At Dar Merit I sat with a group of shocked and angry Egyptians as the disaster unfolded on television. After a while the scene shifted to Cairo, where a Zamalek-Ismailliya game was stopped due to the news from Port Said. Some fans there started a fire, and there was other unrest.
I remembered then that a fellow guest from the hostel had gone to the Zamalek game and invited me. I had declined in order to meet Mohamed. I don’t know yet whether my fellow guest was caught up in events at the Cairo stadium. I hope to see him soon, safe and well.
At Dar Merit, discussion alternated between the ordinary human reactions to such horrors, and analysis of the political implications. A commentator on the Ahly TV channel was berating the governor and security officials and club management for the disaster at Port Said. No doubt they could all have done more/better/differently. But as with other institutions in Egypt, football will have to remake itself, meaning everyone taking responsibility from the fans to the teams to government officials. Revolution means new beginnings, and possibilities, and everybody deciding what kind of country they want to live in, and how they will build it.
There was no question of trying to discuss publishing with Mohamed while these scenes were in front of us, and the death toll kept mounting.

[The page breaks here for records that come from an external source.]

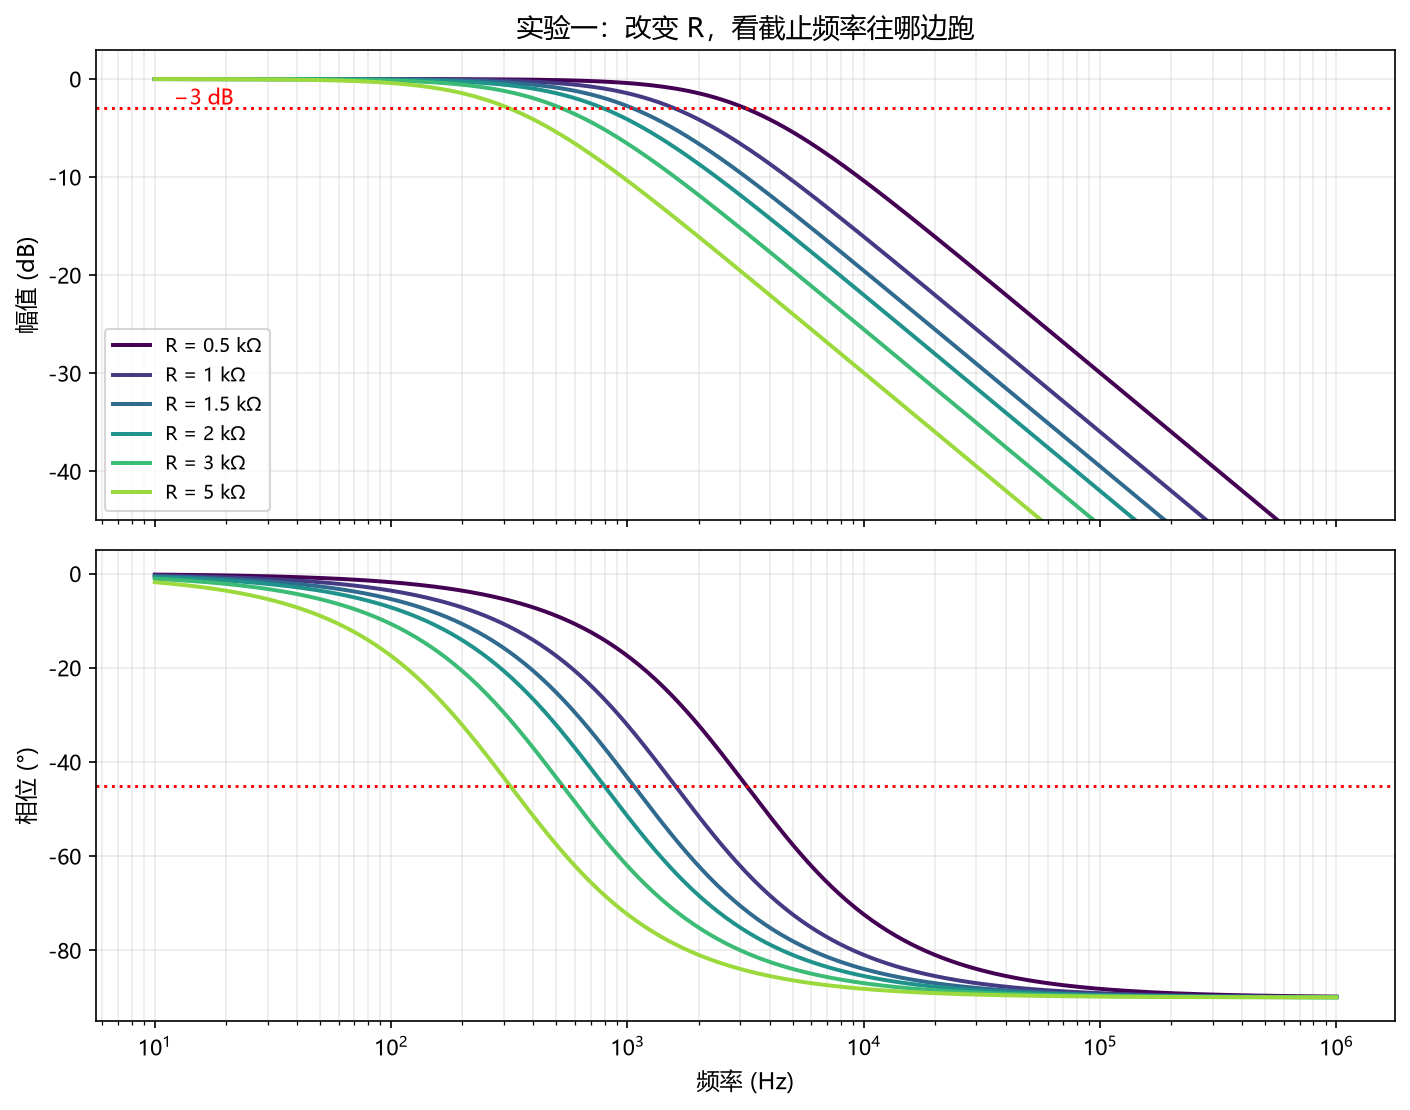
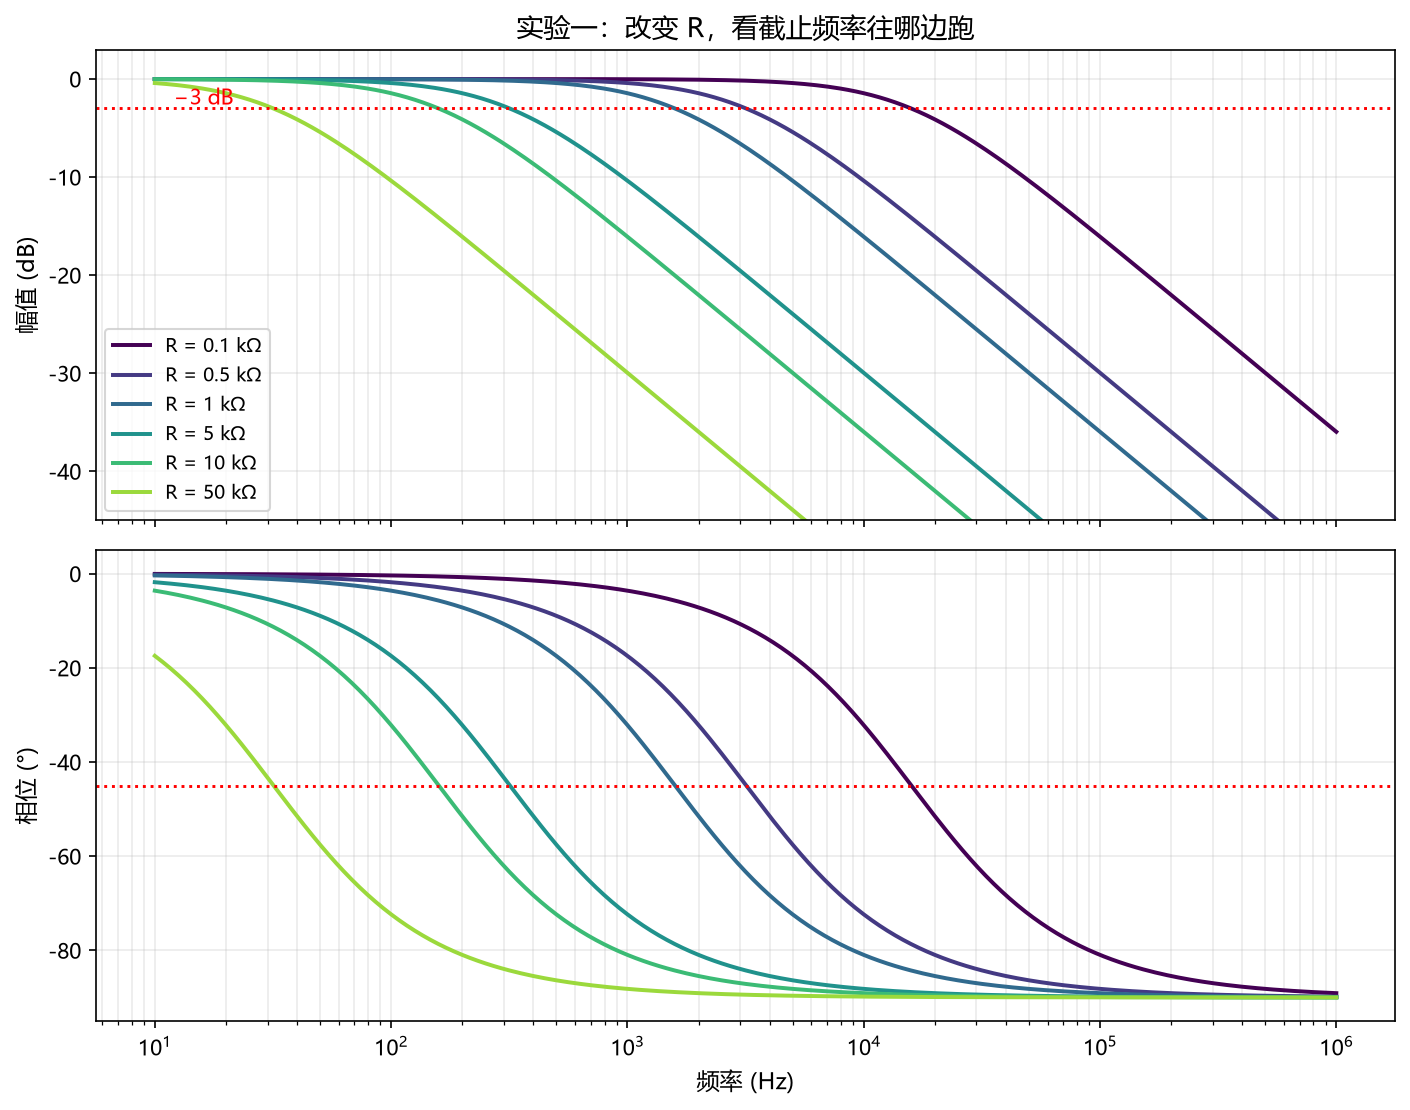
实验区补充：仿真误差来源分析（扫频网格离散化）

diff --git a/experiments/grid_analysis.py b/experiments/grid_analysis.py
@@ -1,0 +1,59 @@
+# -*- coding: utf-8 -*-
+"""验证：为什么仿真误差是 0.42% / 0.65% 交替出现"""
+import sys, os
+sys.stdout.reconfigure(encoding='utf-8')
+import numpy as np
+
+F_START, F_STOP = 10.0, 1e6
+PTS_PER_DEC = 60
+C = 100e-9
+
+print("=" * 96)
+print("  扫频设置的「网格」分析")
+print("=" * 96)
+print(f"  扫频范围    : {F_START:g} Hz ~ {F_STOP:g} Hz")
+print(f"  每十倍频点数: {PTS_PER_DEC}")
+print(f"  相邻点频率比: 10^(1/{PTS_PER_DEC}) = {10**(1/PTS_PER_DEC):.6f}  "
+      f"（即相邻点差 {(10**(1/PTS_PER_DEC)-1)*100:.3f}%）")
+print()
+print(f"  → 也就是说：仿真能找到的「−3 dB 点」永远是网格上的某一点，")
+print(f"     真实 fc 落在两个网格点之间时，就会有误差。")
+print(f"     最大可能误差：{(10**(0.5/PTS_PER_DEC)-1)*100:.3f}%（正好落在两点正中间时）")
+print()
+
+print("=" * 96)
+print("  逐个算 fc 落在网格的什么位置")
+print("=" * 96)
+print()
+print(f"  {'R (kΩ)':>8} {'真实 fc (Hz)':>14} {'网格位置':>10} {'小数部分':>10} "
+      f"{'最近网格点 (Hz)':>16} {'推算误差':>10} {'你实测':>9}")
+print("  " + "-" * 92)
+
+measured = {0.1: 0.42, 0.5: 0.65, 1.0: 0.42, 5.0: 0.65, 10.0: 0.42, 50.0: 0.65}
+
+for r_k in [0.1, 0.5, 1, 5, 10, 50]:
+    fc = 1 / (2 * np.pi * r_k * 1000 * C)
+    dec = np.log10(fc / F_START)          # 距离起点的十倍频程数
+    grid = dec * PTS_PER_DEC               # 相当于第几个网格点
+    frac = grid - np.floor(grid)           # 小数部分 = 落在格子里的相对位置
+    nearest = round(grid)
+    fc_grid = F_START * 10 ** (nearest / PTS_PER_DEC)
+    err = abs(fc_grid - fc) / fc * 100
+    print(f"  {r_k:>8.1f} {fc:>14.1f} {grid:>10.2f} {frac:>10.3f} "
+          f"{fc_grid:>16.1f} {err:>9.3f}% {measured[r_k]:>8.2f}%")
+
+print()
+print("=" * 96)
+print("  结论")
+print("=" * 96)
+print()
+print("  · 0.1 / 1 / 10 kΩ —— 三者相差正好 10 倍（= 整数个十倍频程 = 整数个网格）")
+print("    → 在网格上的「相对位置」完全相同（小数部分都是 0.11）")
+print("    → 误差也完全相同（0.42%）")
+print()
+print("  · 0.5 / 5 / 50 kΩ —— 同样相差 10 倍，但位置不同（小数部分 0.17）")
+print("    → 误差是另一个固定值（0.65%）")
+print()
+print("  · 换句话说：**误差跟你取多大的 R 无关，只跟 fc 落在网格的哪个位置有关**")
+print()
+print("=" * 96)

diff --git a/experiments/parameter_explorer.py b/experiments/parameter_explorer.py
@@ -51,7 +51,7 @@ def exp1_rc():
     print("  " + "-" * 72)
 
     C_FAR = 100e-9
-    R_LIST = [0.5, 1, 1.5, 2, 3, 5]
+    R_LIST = [0.1,0.5, 1, 5, 10, 50]
 
     rows = []
     curves = []

diff --git a/experiments/README.md b/experiments/README.md
@@ -415,6 +415,103 @@ R_d → ∞ 时，|A_v| → g_m·r_o        ← 这叫「本征增益」
 
 ---
 
+
+---
+
+## 📐 深入：仿真误差是怎么来的？（网格离散化）
+
+> 脚本：`grid_analysis.py` ｜ 运行：`python grid_analysis.py`
+
+### 现象：误差是两个固定值在交替
+
+把 RC 的 R 范围扩大到 500 倍后，误差列出现了**奇怪的规律**：
+
+| R (kΩ) | τ (μs) | fc 理论 (Hz) | fc 仿真 (Hz) | 误差 |
+| --- | --- | --- | --- | --- |
+| 0.1 | 10.0 | 15915.5 | 15848.9 | **0.42 %** |
+| 0.5 | 50.0 | 3183.1 | 3162.3 | **0.65 %** |
+| 1.0 | 100.0 | 1591.5 | 1584.9 | **0.42 %** |
+| 5.0 | 500.0 | 318.3 | 316.2 | **0.65 %** |
+| 10.0 | 1000.0 | 159.2 | 158.5 | **0.42 %** |
+| 50.0 | 5000.0 | 31.8 | 31.6 | **0.65 %** |
+
+**注意**：误差**不是**在两头变大，而是 **0.42 % 和 0.65 % 交替**。
+
+### 原因：扫频是「离散网格」，不是连续曲线
+
+脚本里的扫频设置：
+
+```
+频率范围：10 Hz ~ 1 MHz
+密度    ：每十倍频 60 个点
+→ 相邻点频率比 = 10^(1/60) = 1.039122，即相差 3.912%
+→ 最大可能误差 = 1.937%（真实 fc 正好落在两点正中间时）
+```
+
+**仿真找「−3 dB 点」的方法**是：在扫频数据里找**增益最接近 −3 dB 的那个采样点**。
+
+**所以真实 fc 如果落在两个采样点之间，就会有误差。**
+
+### 关键：误差只取决于「fc 落在网格的哪个位置」
+
+| R (kΩ) | 真实 fc (Hz) | 网格位置 | 小数部分 | 最近网格点 (Hz) | 推算误差 | 实测误差 |
+| --- | --- | --- | --- | --- | --- | --- |
+| 0.1 | 15915.5 | 192.**11** | .11 | 15848.9 | 0.418 % | **0.42 %** |
+| 0.5 | 3183.1 | 150.**17** | .17 | 3162.3 | 0.654 % | **0.65 %** |
+| 1.0 | 1591.5 | 132.**11** | .11 | 1584.9 | 0.418 % | **0.42 %** |
+| 5.0 | 318.3 | 90.**17** | .17 | 316.2 | 0.654 % | **0.65 %** |
+| 10.0 | 159.2 | 72.**11** | .11 | 158.5 | 0.418 % | **0.42 %** |
+| 50.0 | 31.8 | 30.**17** | .17 | 31.6 | 0.654 % | **0.65 %** |
+
+**推算值和实测值完全吻合** —— 说明误差的来源就是这个。
+
+### 为什么会有「两组完全相同的小数」？
+
+因为 **0.1 / 1 / 10** 这三个值**正好相差 10 倍**：
+
+```
+在对数扫频网格上，10 倍 = 整数个十倍频程 = 整数个格子
+→ 三者落在完全相同的「相对位置」上（小数部分都是 .11）
+→ 误差自然完全相同
+```
+
+同理 **0.5 / 5 / 50** 是另一组（小数部分都是 .17）。
+
+### 💡 结论
+
+| 常见误解 | 实际情况 |
+| --- | --- |
+| 「R 太大或太小，所以误差大」 | ❌ 不是 |
+| 「公式不够准」 | ❌ 不是 |
+| 「扫频范围不够宽」 | ❌ 不是 |
+| **误差只取决于 fc 落在扫频网格的哪个位置** | ✅ **这才是真相** |
+
+**这属于「数值离散化误差」，不是物理误差。**
+
+### 🔧 想减小误差怎么办？
+
+**加密扫频点**。把 `number_of_points=60` 改成 `300`：
+
+```
+相邻点频率比：10^(1/300) = 1.00770  → 相差 0.770%
+最大可能误差：0.385%（比原来的 1.937% 小 5 倍）
+```
+
+**代价**：计算量变成 5 倍，跑得慢一些。
+
+> **这就是仿真中的通用权衡：点数越多越准，但算得越慢。**
+
+### 📌 这个发现的实际意义
+
+以后看到仿真结果有 **0.x % 的小误差**时，**先别急着怀疑公式或模型** —— 很可能只是：
+
+- **扫频/扫描的点不够密**
+- 或者 **fc 恰好落在两个采样点之间**
+
+**判断方法**：把点数加密一倍再跑一次，如果误差明显变小 → **就是离散化误差**，不是模型问题。
+
+---
+
 ## 📌 和作业的关系
 
 这个目录是**课外探索**，作业的提交内容是：
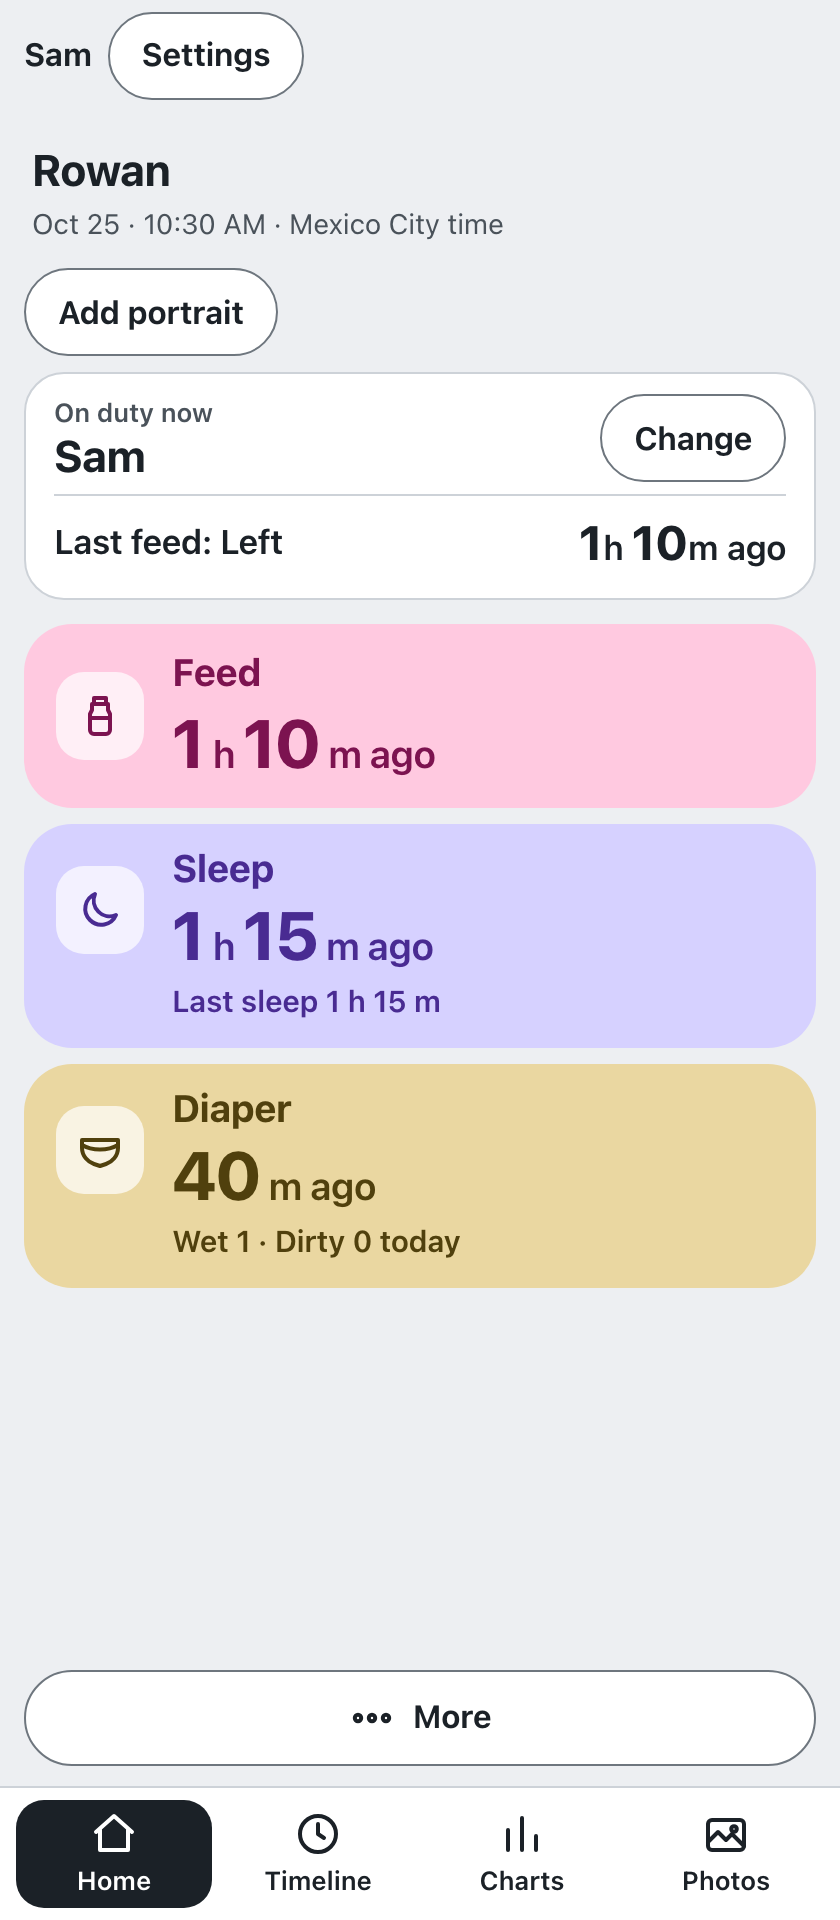
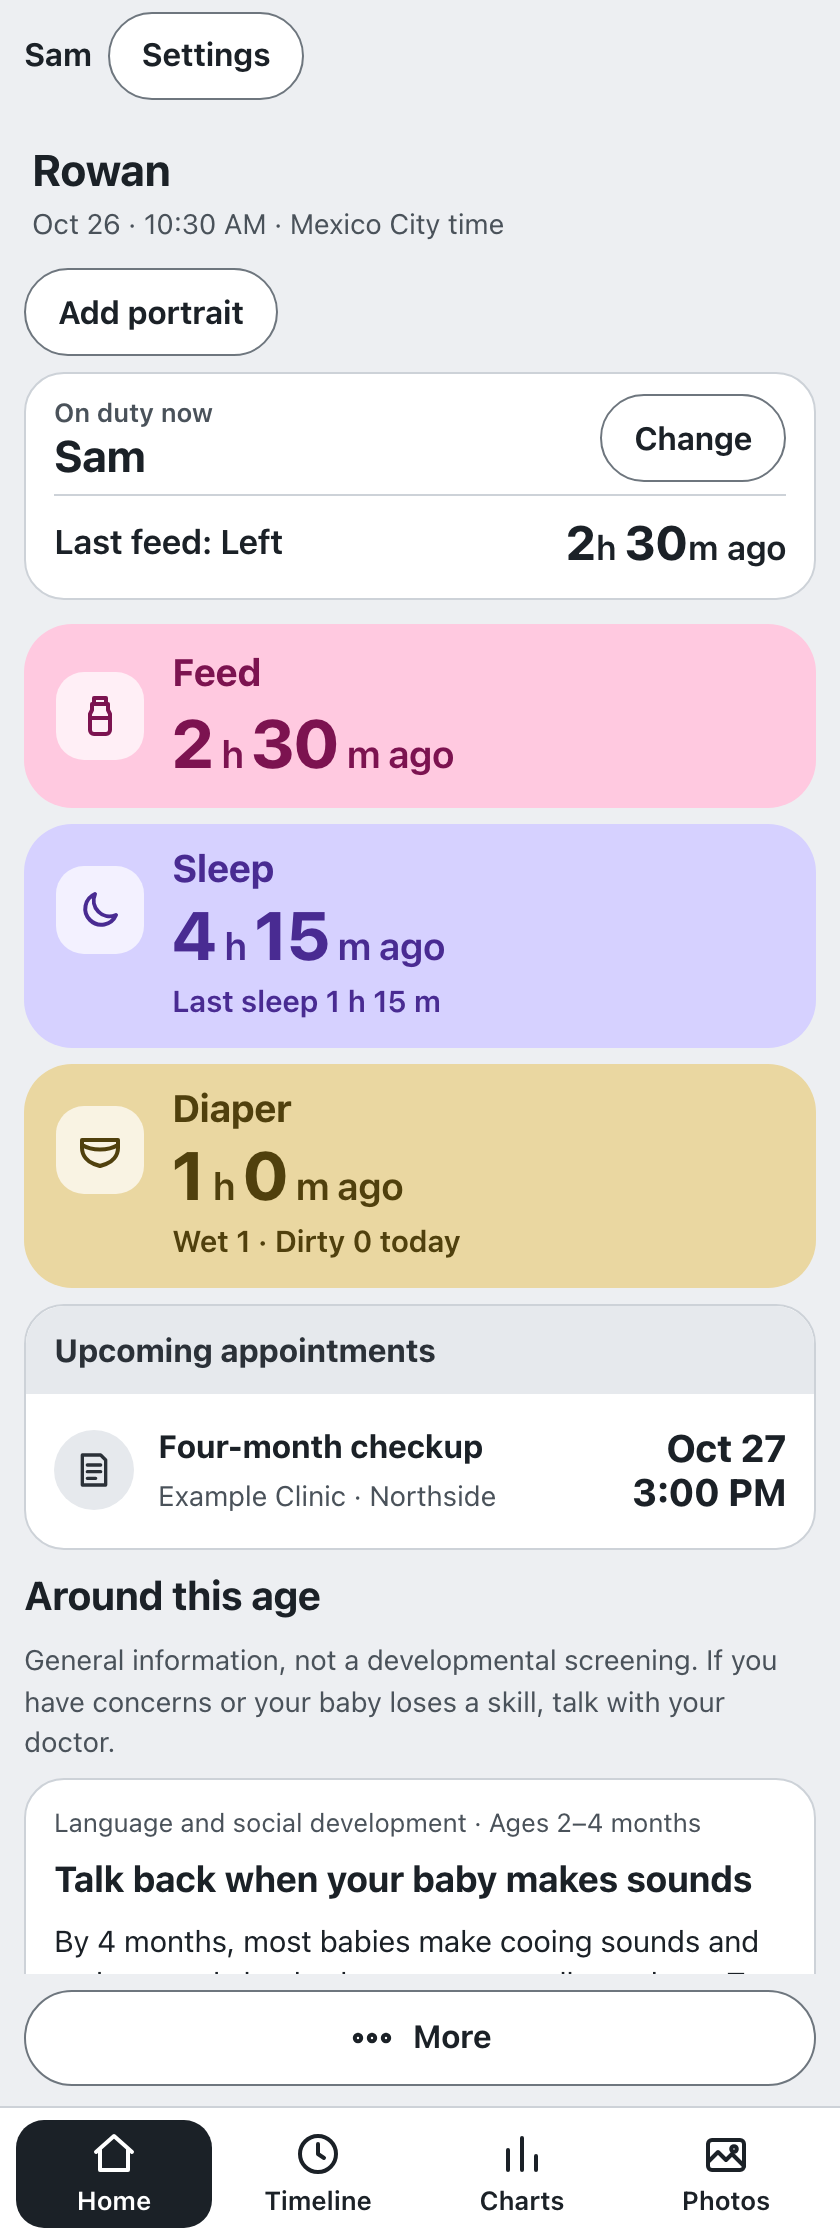
Show current private app features with invented records

diff --git a/README.md b/README.md
@@ -2,14 +2,16 @@
 
 A baby tracker I’m designing for my family.
 
-**Status: in development.** The next build is still under test.
+**Status: in development.** The setup conflict is resolved. Physical-phone checks and a full Mac mini restart remain.
 
 <img src="images/home.png" alt="Little Days home screen with invented feeding, sleep, and diaper records" width="420">
 
-Adults choose their name from a list. The current app supports feeds, sleep, diapers, notes, timeline edits, handoff notes, and care confirmations. It also has English and Spanish controls, unit settings, and a photo gallery.
+Adults choose their name from a list. The app supports feeds, sleep, diapers, notes, timeline edits, handoff notes, care confirmations, pediatrician appointments, and structured visit records.
+
+Seven-day charts show recorded care patterns. English and Spanish developmental cards use CDC, AAP, and AASM sources. They provide general information, not a developmental screening.
 
 <img src="images/timeline.png" alt="Timeline with four invented care records and the adults who logged them" width="420">
 
-Child setup still has an unresolved blocker when adults enter conflicting dates. Native-phone testing and restart checks remain unfinished. Reminder settings save preferences only; the app does not send reminders.
+The app does not send reminders and does not monitor crying.
 
 Screenshots use invented sample data. The app and family data are private.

After a while I excused myself. I’ll go back.
I am looking forward to James Dorsey’s analysis of these awful events.